Between July 2016 and June 2018, thousands of dollars in state funding went to “potentially unnecessary” overtime payments to the Massachusetts Environmental Police force, according to an audit from State Auditor Suzanne Bump that alleges “lax practices” and “poor record keeping” by the force.
According to Bump's report, released Wednesday, the department may have improperly paid out overtime to officers on 327 separate times during the audit review period.
The agency enforces boating, hunting, fishing, hunting and recreational vehicle laws, and has been the target of intense scrutiny since issues with management, payroll and incorrect documentation in the agency came to light in 2016.
“The purpose of this audit was to determine whether those conditions that led to overtime abuse were still in existence after they had been brought to people's attention in 2016,” Auditor Suzanne Bump said in an interview with WGBH News Wednesday. “The Baker administration had pledged to eliminate some of these conditions, but we found that they still exist.”
In the report and her interview, Bump focused mainly on the unusual practice of ‘split shifts,’ which allow officers to split their working days into segments, taking overtime assignments and off-duty details between other regular shifts.
The report found that officers worked 1,834 split shifts in which they earned overtime, but did not receive properly documented approval to do so.
The report showed that unapproved overtime payments to 65 officers totaled “as much as” $42,623 in state funding, but does not go so far as to say that all of the payments amounted to fraud — only that they could be, as they were not properly approved or documented. "
“They weren't documenting the approvals, so when you look at all of the cases where time had not been approved, that would be the dollar value of it,” Bump said. “Now, it could be that some of the overtime was approved, and they just never kept a record of it. But that's the amount of unapproved debts, the amount of overtime for which there was no approval documented.”
“They have a culture that is not very attentive to record keeping,” Bump continued, “or to accountability and transparency.”
A spokesperson for Attorney General Maura Healey said her office will be looking into the report.
Environmental Police spokesperson Katie Gronendyke says before the audit was conducted, the agency made improvements to their operations, including changes to the split-shift policy. The agency disagreed with the methodology of the report, claiming the auditors “misinterpreted” data, and said they will continue to “look into” the report.
“Before this audit was conducted, MEP made improvements to the agency’s operations, including changes to the split shift policy,” Gronendyke said. “The MEP approves and pays overtime in full compliance with the collective bargaining agreement and the governing law… there are times that the audit team misinterprets the governing agreements and the audit methodology used does not correspond to the legal requirements for paying overtime.”
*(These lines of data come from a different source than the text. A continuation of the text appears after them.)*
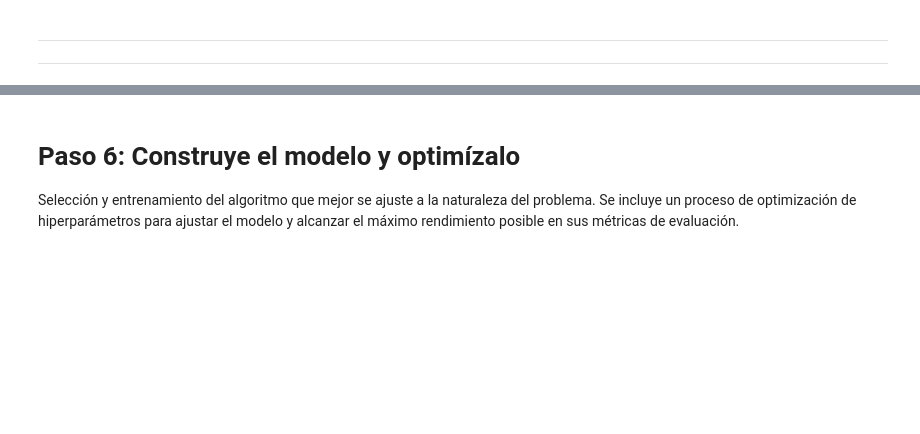
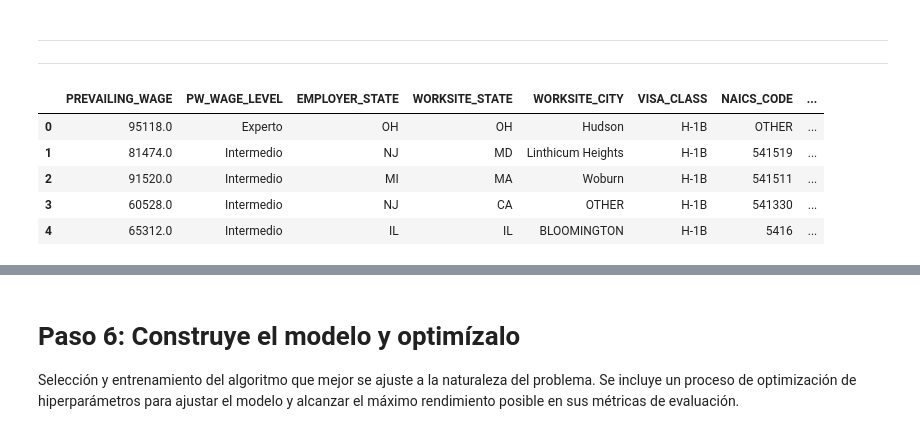
Before and after one commit to Oswaldoslv04/proyecto_final_lca, a Jupyter notebook: src/PROYECTO_FINAL_LCA_DISCLOSURE.ipynb, the cells around one changed output, grey strips where cells are left out. Saved outputs shown, nothing was run; the diff lists cells and outputs as text; code cells hidden in the pictures; blank space fills up the shorter version.

```diff
--- a/src/PROYECTO_FINAL_LCA_DISCLOSURE.ipynb
+++ b/src/PROYECTO_FINAL_LCA_DISCLOSURE.ipynb
@@ -1032,17 +1429,17 @@ df_filtrado_final["PW_WAGE_LEVEL"].value_counts(dropna=False)
 map_wage_level = {
     "I": "Junior",
     "II": "Intermedio",
-    "III": "Avanzado",
-    "IV": "Experto"
+    "III": "Experto",
+    "IV": "Experto",
+    "V": "Experto"
 }
 
 
 # Aplicar transformación
 df_filtrado_final["PW_WAGE_LEVEL"] = (
     df_filtrado_final["PW_WAGE_LEVEL"]
-    .astype(str)
     .str.strip()
-    .replace(map_wage_level)
+    .map(map_wage_level)
 )
 # %%
 df_filtrado_final["PW_WAGE_LEVEL"].value_counts(dropna=False)
@@ -1087,3 +1528,12 @@ df_final['offered_anual_avg_wage'] = pd.to_numeric(df_final['offered_anual_avg_w
 df_final = df_final[np.isfinite(df_final['offered_anual_avg_wage'])]
 
 df_final = df_final.reset_index(drop=True)
+# %%
+df_final.head()
+# %% [output]
+|  | PREVAILING_WAGE | PW_WAGE_LEVEL | EMPLOYER_STATE | WORKSITE_STATE | WORKSITE_CITY | VISA_CLASS | NAICS_CODE | ... |
+| 0 | 95118.0 | Experto | OH | OH | Hudson | H-1B | OTHER | ... |
+| 1 | 81474.0 | Intermedio | NJ | MD | Linthicum Heights | H-1B | 541519 | ... |
+| 2 | 91520.0 | Intermedio | MI | MA | Woburn | H-1B | 541511 | ... |
+| 3 | 60528.0 | Intermedio | NJ | CA | OTHER | H-1B | 541330 | ... |
+| 4 | 65312.0 | Intermedio | IL | IL | BLOOMINGTON | H-1B | 5416 | ... |
```
Also changed, not shown: parts of 52 cells of this notebook.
The agency says in 2016, the force implemented a policy to reduce the amount of split shifts to 15% of all overtime shifts, while still defending split shifts as a way for the small police force to perform “critical” duties.
The audit looked at 2016-2018, when former Environmental Police Colonel Environmental Police Colonel James McGinn oversaw the department. McGinn was fired in February of 2019, after media coverage exposed the split-shift practice being abused by officers on the force in 2016, and an internal review that year led to discipline for some officers and a promise from the agency to stop the practice.
Still, under the new leadership of Colonel Shaun Santos, who was appointed in February of this year, the practice continues.
Bump said reducing the practice isn’t enough to ensure that overtime fraud isn’t taking place in the agency — split shifts must be forbidden completely.
“There has been a grudging, I would say, curtailment of shift-splitting, but they certainly haven't eliminated the practice,” Bump said, “which is unique among law enforcement agencies in the state because of the potential that it gives to poor policing and overtime abuse.”